Action item
Go through the entries below. Copy out every line that contains "changed".

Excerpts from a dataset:
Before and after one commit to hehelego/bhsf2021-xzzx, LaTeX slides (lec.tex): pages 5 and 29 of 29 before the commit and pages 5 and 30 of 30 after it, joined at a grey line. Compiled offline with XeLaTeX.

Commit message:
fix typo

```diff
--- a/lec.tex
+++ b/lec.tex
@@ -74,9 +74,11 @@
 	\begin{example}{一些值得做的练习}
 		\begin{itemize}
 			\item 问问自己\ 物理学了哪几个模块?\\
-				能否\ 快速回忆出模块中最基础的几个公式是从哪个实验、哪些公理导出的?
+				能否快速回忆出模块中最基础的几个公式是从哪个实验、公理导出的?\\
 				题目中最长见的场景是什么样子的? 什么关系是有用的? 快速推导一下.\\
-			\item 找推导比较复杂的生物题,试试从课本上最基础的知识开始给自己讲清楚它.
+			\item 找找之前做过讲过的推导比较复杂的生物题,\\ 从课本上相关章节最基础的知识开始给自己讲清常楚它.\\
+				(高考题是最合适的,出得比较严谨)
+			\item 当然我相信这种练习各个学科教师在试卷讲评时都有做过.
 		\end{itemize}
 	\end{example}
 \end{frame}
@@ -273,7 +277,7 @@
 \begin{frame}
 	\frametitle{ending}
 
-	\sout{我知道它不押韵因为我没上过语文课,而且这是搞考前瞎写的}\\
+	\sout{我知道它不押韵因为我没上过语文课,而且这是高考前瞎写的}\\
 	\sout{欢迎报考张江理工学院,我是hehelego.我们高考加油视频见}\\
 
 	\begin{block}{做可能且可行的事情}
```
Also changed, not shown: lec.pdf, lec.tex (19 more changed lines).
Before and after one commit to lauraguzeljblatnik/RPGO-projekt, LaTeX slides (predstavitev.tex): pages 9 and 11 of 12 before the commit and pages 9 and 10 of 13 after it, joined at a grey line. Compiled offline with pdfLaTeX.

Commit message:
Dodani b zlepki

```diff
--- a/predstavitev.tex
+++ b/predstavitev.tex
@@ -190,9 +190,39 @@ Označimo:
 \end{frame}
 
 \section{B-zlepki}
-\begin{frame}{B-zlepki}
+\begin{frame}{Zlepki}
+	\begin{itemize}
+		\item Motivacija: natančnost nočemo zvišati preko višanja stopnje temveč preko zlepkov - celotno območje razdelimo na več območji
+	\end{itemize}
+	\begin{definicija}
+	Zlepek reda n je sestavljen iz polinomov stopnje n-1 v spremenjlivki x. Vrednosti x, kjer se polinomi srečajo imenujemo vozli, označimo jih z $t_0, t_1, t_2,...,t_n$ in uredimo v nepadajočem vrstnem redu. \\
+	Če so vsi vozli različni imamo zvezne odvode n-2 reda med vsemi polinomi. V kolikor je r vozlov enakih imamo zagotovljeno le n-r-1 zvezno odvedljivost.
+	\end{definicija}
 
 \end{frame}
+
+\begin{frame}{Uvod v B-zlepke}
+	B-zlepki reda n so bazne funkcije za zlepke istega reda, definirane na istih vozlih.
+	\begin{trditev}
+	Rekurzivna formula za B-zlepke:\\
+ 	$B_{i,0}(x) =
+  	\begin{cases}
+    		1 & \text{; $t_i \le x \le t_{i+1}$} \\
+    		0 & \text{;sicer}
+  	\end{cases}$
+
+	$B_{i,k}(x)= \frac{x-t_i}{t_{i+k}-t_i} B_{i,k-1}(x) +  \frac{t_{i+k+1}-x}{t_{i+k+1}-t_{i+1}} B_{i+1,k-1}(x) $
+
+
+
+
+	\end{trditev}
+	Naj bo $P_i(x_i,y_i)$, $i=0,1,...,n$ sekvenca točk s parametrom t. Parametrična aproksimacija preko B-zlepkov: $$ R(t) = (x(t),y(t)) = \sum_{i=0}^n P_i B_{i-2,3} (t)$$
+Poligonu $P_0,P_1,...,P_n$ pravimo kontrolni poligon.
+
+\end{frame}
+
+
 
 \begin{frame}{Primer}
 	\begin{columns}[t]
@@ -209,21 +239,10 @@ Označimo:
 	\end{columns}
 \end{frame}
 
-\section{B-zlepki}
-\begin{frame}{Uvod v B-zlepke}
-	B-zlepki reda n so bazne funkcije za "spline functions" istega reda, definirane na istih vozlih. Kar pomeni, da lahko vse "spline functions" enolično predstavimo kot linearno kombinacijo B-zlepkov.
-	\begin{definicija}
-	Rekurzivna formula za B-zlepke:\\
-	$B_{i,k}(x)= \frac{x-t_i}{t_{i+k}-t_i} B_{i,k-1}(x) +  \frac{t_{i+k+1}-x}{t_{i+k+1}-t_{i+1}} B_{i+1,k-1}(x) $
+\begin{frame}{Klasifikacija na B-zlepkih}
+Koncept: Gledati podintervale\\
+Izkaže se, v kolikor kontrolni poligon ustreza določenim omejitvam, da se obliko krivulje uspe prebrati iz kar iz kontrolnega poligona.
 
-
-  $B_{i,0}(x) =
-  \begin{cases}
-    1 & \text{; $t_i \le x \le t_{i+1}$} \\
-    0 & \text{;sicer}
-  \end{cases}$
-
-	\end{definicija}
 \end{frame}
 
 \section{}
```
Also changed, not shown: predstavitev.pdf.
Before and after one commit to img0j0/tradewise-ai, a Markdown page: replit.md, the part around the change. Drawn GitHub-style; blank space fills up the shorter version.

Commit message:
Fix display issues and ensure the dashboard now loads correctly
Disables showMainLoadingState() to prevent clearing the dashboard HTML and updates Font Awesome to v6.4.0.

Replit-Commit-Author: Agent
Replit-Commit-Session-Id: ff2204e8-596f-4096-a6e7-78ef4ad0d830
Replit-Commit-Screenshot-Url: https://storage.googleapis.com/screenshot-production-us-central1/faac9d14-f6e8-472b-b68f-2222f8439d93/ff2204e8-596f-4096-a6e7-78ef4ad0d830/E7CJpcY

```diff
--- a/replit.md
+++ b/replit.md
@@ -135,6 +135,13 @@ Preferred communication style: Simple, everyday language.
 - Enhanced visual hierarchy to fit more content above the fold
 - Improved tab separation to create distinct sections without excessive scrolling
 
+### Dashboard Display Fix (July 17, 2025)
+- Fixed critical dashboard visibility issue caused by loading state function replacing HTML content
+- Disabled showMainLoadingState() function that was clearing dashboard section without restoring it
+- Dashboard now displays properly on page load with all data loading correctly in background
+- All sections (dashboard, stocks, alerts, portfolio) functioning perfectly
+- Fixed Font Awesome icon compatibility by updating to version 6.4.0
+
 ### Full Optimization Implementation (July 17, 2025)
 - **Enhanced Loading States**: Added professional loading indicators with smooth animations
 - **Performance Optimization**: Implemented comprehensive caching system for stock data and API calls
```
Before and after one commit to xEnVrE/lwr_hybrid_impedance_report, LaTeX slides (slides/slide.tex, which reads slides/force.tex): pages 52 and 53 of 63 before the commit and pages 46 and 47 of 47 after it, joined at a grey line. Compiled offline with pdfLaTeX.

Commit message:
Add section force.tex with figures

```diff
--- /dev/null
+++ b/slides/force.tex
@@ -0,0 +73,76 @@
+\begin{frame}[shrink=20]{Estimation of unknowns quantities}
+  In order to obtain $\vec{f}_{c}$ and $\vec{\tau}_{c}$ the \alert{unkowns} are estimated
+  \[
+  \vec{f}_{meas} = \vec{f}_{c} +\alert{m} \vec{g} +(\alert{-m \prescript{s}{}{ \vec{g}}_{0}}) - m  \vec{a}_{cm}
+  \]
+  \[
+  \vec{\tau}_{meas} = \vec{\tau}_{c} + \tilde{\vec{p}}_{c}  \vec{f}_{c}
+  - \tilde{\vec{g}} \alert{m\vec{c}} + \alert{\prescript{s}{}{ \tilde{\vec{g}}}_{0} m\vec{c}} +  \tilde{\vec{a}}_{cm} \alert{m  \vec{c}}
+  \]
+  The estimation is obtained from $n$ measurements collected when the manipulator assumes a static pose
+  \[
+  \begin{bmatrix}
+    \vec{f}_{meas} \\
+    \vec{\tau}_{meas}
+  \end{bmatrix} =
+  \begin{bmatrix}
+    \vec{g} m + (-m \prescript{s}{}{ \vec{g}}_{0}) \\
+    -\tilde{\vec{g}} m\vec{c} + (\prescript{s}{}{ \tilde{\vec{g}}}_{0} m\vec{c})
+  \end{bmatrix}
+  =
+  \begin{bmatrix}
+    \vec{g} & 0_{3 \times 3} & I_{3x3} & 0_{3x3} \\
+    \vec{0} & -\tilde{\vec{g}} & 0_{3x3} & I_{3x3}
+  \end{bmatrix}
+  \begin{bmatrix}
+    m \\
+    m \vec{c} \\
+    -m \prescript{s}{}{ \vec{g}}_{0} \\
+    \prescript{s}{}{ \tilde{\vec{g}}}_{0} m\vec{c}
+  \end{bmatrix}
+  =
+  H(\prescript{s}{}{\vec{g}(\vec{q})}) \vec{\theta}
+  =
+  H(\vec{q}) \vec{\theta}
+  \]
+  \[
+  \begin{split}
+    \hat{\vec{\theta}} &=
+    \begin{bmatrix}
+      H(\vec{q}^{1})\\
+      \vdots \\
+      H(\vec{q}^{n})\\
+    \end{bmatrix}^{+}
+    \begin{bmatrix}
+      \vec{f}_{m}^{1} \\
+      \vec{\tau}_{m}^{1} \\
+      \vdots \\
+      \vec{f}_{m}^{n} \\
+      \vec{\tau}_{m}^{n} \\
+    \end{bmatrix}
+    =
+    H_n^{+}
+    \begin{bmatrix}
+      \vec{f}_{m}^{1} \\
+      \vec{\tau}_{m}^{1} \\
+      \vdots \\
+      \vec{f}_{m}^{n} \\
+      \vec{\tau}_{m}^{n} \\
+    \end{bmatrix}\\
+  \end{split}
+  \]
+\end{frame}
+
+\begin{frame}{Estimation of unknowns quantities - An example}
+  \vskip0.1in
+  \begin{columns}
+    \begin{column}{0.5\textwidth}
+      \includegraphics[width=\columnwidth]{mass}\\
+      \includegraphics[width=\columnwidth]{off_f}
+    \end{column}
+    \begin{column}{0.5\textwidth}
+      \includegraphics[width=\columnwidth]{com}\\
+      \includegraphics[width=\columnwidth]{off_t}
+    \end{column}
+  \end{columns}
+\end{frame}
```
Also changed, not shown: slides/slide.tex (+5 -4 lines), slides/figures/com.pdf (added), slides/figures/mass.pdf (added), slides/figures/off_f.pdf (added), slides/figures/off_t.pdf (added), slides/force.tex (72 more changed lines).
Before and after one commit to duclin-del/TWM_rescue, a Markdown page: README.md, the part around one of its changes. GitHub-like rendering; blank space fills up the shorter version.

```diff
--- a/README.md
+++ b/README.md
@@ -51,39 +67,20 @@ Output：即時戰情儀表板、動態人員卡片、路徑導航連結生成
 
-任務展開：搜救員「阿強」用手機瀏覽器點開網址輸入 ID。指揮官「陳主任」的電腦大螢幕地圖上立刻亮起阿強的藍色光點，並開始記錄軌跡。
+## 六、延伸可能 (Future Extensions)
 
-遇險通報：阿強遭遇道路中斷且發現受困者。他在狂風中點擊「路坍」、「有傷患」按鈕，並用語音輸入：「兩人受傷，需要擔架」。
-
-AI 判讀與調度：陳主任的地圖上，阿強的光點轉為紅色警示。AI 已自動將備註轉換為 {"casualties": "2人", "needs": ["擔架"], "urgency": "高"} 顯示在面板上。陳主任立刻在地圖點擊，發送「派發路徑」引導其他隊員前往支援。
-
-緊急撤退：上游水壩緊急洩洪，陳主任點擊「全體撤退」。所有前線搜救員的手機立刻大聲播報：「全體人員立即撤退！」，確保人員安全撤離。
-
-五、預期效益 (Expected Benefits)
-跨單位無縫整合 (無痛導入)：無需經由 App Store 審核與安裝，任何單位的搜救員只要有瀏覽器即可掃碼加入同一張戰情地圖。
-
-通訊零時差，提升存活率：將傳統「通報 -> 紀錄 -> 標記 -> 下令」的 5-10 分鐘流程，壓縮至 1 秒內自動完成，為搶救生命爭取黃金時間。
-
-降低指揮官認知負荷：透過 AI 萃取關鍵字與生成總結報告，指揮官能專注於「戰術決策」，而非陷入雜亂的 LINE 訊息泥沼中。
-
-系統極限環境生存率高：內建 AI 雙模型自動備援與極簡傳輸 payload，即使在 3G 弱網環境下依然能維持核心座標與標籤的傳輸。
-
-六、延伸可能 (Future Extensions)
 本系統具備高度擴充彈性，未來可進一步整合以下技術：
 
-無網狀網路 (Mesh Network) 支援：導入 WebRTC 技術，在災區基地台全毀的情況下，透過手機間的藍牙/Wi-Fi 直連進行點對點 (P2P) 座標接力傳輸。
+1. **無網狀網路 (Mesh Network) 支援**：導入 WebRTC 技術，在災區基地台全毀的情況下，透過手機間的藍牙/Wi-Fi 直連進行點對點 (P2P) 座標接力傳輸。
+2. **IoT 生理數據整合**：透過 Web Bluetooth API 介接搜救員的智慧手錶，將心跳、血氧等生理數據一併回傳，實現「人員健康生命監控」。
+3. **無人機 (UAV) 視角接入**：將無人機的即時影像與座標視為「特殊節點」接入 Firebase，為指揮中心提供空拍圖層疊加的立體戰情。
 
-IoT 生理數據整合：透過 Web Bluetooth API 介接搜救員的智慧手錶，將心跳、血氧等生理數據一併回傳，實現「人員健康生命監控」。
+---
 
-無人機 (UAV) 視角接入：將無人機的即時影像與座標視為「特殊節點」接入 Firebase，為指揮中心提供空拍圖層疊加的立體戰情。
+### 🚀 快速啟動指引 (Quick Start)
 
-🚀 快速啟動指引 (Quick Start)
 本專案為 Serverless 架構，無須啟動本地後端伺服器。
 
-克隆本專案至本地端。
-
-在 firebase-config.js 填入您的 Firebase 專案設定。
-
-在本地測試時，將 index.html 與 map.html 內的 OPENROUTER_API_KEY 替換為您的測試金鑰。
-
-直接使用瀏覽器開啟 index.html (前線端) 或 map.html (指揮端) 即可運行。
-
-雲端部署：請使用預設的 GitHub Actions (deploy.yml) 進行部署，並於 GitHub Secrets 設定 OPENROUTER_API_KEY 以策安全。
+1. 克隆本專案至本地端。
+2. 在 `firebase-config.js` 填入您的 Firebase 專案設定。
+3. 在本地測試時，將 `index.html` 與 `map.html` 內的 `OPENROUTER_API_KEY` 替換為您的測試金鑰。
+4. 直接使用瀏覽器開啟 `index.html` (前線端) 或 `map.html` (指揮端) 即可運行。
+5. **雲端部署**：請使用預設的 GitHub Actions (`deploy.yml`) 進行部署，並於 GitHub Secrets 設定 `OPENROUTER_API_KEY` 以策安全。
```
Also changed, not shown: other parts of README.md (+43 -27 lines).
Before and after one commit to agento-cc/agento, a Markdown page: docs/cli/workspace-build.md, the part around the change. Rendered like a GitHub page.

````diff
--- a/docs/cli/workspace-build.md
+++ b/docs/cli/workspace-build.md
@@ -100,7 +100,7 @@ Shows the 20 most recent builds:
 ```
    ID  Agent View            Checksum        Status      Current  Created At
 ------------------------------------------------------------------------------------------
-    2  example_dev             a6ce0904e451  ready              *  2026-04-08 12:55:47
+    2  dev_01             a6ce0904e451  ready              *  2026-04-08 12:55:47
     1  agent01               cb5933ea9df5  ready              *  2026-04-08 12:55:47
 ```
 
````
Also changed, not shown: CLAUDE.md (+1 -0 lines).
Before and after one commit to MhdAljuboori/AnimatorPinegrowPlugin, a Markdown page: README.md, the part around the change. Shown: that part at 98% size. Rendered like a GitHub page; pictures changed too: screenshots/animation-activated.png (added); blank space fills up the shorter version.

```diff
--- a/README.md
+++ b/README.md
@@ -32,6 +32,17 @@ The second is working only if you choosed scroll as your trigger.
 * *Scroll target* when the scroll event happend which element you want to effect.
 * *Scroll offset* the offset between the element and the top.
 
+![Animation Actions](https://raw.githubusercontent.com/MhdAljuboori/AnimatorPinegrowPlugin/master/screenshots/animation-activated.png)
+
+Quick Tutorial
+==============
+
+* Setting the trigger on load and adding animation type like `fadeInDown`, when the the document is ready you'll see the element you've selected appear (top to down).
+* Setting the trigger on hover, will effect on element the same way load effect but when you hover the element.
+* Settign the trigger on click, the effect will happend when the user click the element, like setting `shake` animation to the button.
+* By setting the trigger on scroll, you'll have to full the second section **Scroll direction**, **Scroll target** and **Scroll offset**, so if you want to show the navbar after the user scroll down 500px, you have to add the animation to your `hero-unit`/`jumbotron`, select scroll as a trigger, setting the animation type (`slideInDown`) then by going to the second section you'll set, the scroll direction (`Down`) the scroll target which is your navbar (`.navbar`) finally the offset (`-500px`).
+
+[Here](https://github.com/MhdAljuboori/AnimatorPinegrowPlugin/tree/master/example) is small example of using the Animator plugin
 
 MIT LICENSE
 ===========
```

Written solution
Also changed, not shown: lec.pdf, lec.tex (19 more changed lines).
Also changed, not shown: predstavitev.pdf.
Also changed, not shown: slides/slide.tex (+5 -4 lines), slides/figures/com.pdf (added), slides/figures/mass.pdf (added), slides/figures/off_f.pdf (added), slides/figures/off_t.pdf (added), slides/force.tex (72 more changed lines).
Also changed, not shown: other parts of README.md (+43 -27 lines).
Also changed, not shown: CLAUDE.md (+1 -0 lines).
Before and after one commit to MhdAljuboori/AnimatorPinegrowPlugin, a Markdown page: README.md, the part around the change. Shown: that part at 98% size. Rendered like a GitHub page; pictures changed too: screenshots/animation-activated.png (added); blank space fills up the shorter version.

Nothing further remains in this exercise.